[What you will do]: Identify every line in the records below that contains the word "TeamLayout", and copy each of those lines.

[Material for this exercise]:
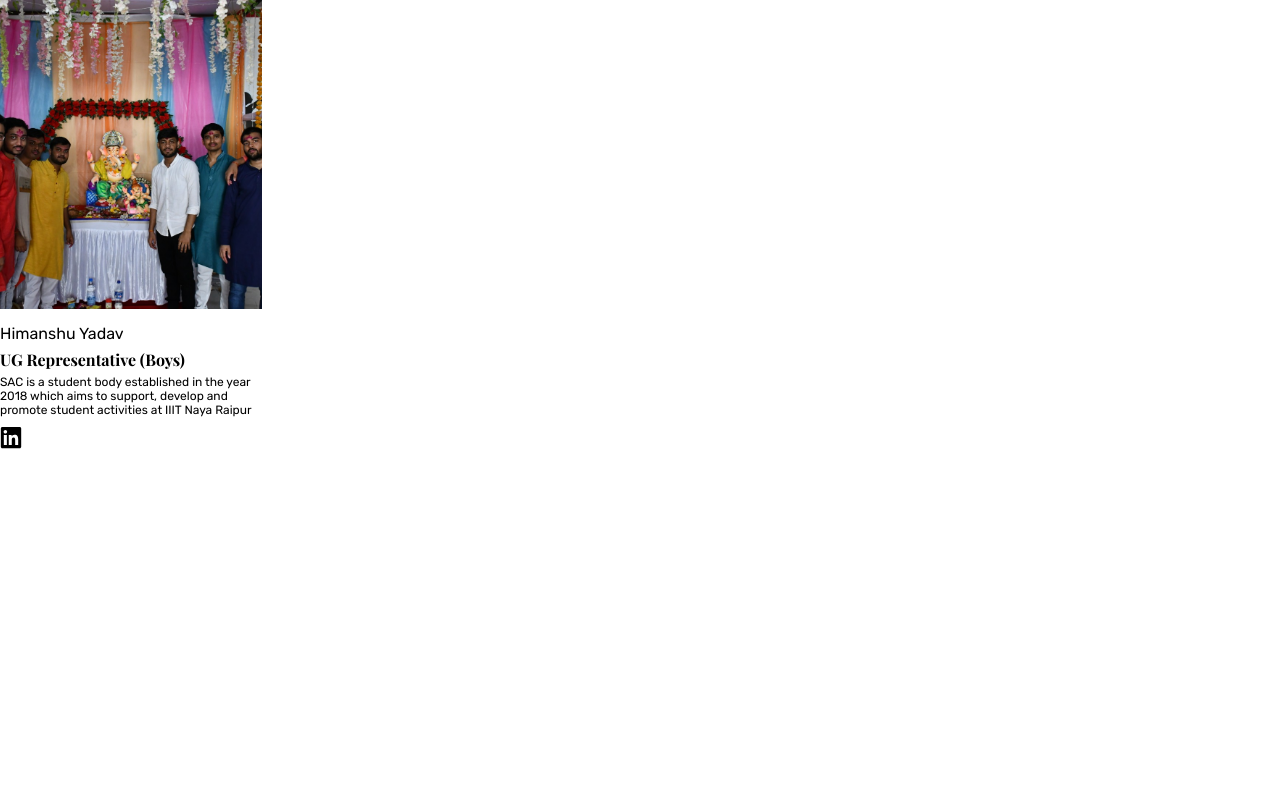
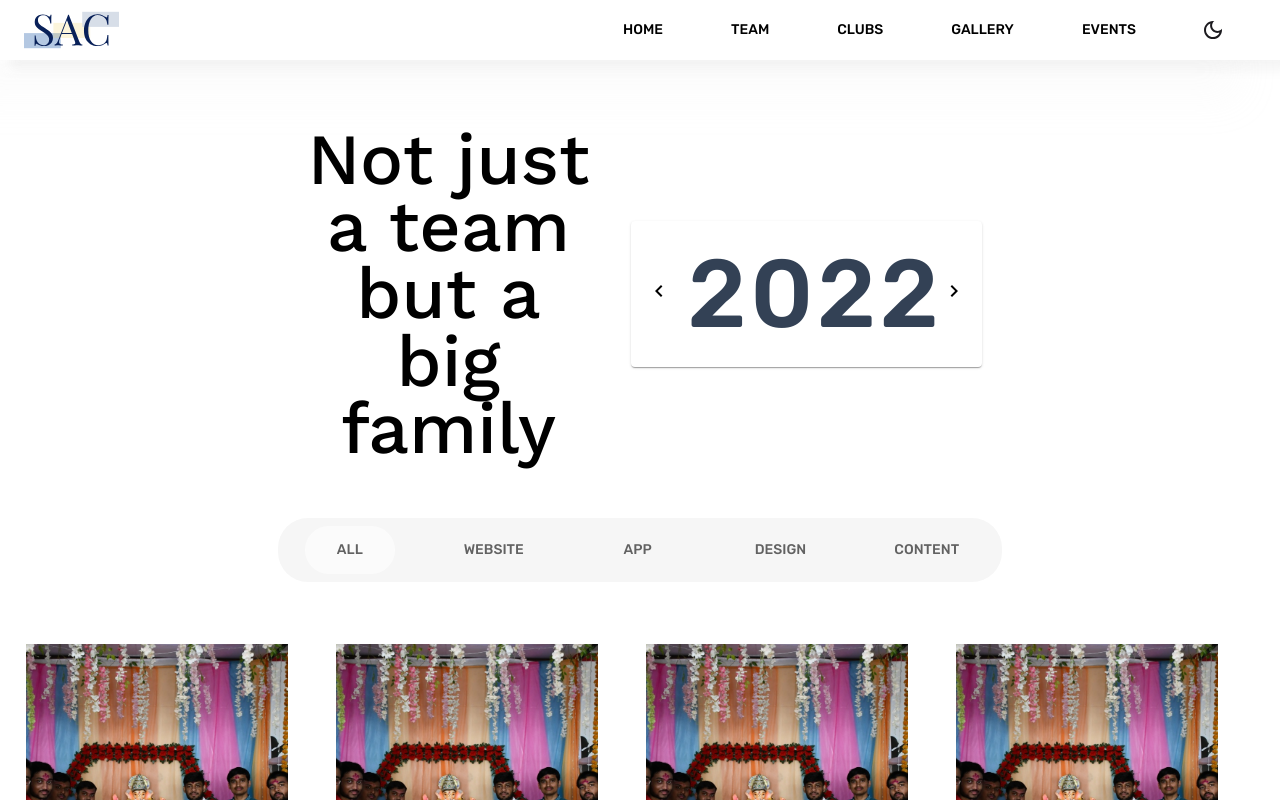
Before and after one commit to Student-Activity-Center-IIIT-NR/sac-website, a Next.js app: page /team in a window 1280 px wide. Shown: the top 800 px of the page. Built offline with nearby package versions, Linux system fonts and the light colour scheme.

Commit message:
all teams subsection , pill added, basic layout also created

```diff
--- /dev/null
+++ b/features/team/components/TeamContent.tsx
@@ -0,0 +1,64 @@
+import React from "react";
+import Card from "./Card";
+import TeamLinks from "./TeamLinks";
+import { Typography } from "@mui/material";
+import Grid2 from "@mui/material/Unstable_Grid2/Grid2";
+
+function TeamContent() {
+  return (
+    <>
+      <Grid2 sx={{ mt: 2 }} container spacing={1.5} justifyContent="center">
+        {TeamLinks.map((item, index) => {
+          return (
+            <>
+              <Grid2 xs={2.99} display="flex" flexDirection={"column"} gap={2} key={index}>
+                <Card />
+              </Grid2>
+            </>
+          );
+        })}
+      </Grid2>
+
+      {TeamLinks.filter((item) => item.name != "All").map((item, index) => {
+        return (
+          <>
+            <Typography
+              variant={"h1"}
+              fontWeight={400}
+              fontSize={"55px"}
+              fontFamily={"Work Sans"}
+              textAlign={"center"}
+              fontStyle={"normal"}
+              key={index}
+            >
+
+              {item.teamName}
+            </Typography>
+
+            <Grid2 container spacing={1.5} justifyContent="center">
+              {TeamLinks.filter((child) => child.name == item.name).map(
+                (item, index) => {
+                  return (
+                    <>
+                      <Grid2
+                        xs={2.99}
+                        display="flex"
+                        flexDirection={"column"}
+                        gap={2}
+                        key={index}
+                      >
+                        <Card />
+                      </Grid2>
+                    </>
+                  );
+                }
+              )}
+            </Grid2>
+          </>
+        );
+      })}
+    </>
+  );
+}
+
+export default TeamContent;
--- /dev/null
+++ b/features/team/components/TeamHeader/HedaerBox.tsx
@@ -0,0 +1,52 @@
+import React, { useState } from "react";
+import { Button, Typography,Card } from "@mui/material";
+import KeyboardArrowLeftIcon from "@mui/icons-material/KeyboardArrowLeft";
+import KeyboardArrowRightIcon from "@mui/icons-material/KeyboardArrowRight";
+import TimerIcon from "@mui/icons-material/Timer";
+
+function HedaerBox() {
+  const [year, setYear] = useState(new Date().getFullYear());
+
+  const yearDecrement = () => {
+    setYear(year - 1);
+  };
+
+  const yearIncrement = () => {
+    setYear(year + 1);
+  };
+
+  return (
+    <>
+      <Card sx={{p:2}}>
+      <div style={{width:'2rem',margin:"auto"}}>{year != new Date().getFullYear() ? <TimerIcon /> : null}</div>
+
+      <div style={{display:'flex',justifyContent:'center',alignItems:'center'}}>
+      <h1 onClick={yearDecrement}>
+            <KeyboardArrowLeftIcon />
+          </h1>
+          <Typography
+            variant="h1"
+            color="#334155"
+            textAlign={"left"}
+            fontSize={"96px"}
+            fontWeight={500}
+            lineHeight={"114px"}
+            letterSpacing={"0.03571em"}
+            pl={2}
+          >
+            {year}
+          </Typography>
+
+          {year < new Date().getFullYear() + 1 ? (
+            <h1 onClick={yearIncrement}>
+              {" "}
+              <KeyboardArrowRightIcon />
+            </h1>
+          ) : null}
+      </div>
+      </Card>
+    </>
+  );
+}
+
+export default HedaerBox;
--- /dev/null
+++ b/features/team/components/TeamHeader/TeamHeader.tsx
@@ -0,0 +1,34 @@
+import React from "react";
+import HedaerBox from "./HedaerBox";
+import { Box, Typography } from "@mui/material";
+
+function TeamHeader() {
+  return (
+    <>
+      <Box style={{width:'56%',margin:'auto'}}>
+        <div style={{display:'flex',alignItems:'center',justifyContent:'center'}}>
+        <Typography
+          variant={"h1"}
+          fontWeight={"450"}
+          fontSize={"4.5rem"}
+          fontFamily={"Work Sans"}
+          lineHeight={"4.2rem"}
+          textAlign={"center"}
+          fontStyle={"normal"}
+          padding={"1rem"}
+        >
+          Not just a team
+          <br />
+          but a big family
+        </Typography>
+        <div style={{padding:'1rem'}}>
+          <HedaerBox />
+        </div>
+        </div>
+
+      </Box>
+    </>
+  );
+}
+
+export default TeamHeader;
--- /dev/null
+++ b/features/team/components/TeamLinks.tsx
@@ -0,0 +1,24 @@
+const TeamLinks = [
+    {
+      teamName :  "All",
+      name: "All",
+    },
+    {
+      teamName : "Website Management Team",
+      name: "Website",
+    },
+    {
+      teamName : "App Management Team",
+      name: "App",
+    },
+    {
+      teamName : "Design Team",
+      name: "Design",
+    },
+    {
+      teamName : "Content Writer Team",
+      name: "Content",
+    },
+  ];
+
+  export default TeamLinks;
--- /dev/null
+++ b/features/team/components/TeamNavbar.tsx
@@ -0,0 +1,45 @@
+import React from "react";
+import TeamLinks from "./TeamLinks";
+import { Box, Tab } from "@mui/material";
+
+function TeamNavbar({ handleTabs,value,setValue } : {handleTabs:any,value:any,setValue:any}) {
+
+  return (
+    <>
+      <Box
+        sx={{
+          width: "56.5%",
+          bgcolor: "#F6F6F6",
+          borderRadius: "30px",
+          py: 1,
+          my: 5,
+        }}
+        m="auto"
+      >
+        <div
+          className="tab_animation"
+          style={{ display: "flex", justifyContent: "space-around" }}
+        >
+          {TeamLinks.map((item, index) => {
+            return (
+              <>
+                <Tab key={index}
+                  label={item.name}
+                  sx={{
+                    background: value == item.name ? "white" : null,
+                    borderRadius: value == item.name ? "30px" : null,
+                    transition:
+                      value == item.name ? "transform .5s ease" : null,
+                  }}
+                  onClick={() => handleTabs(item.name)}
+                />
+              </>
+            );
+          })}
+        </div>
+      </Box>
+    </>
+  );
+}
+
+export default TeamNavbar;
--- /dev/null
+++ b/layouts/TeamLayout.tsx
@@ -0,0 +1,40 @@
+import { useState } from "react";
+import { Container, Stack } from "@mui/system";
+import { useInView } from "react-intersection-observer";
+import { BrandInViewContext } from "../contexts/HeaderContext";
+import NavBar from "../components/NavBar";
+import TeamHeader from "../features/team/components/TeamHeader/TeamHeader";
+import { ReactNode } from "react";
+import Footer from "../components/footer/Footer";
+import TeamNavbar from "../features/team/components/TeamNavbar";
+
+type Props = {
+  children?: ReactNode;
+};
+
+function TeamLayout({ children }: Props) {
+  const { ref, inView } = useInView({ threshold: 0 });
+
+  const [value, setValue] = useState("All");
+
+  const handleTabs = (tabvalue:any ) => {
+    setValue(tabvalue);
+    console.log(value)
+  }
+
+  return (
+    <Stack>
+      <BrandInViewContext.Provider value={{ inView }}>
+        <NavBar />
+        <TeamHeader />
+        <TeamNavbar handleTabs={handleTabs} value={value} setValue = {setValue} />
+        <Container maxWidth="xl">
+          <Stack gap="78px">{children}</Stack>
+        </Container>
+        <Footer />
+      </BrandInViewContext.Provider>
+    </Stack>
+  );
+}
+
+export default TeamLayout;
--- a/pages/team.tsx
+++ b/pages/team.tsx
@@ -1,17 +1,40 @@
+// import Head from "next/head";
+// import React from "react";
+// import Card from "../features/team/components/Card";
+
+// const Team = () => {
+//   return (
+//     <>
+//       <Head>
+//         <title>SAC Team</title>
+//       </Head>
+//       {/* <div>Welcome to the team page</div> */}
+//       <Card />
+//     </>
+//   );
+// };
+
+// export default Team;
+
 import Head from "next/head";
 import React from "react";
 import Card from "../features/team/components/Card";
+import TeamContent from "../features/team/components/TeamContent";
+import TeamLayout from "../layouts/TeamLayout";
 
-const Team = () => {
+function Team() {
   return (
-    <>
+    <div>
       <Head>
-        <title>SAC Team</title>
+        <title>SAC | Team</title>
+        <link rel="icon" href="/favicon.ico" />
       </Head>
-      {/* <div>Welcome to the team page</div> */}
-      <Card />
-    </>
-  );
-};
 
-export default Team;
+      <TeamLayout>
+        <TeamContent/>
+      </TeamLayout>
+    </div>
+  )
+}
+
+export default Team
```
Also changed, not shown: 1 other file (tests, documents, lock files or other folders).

[Result of this task]:
+++ b/layouts/TeamLayout.tsx
+function TeamLayout({ children }: Props) {
+export default TeamLayout;
+import TeamLayout from "../layouts/TeamLayout";
+      <TeamLayout>
+      </TeamLayout>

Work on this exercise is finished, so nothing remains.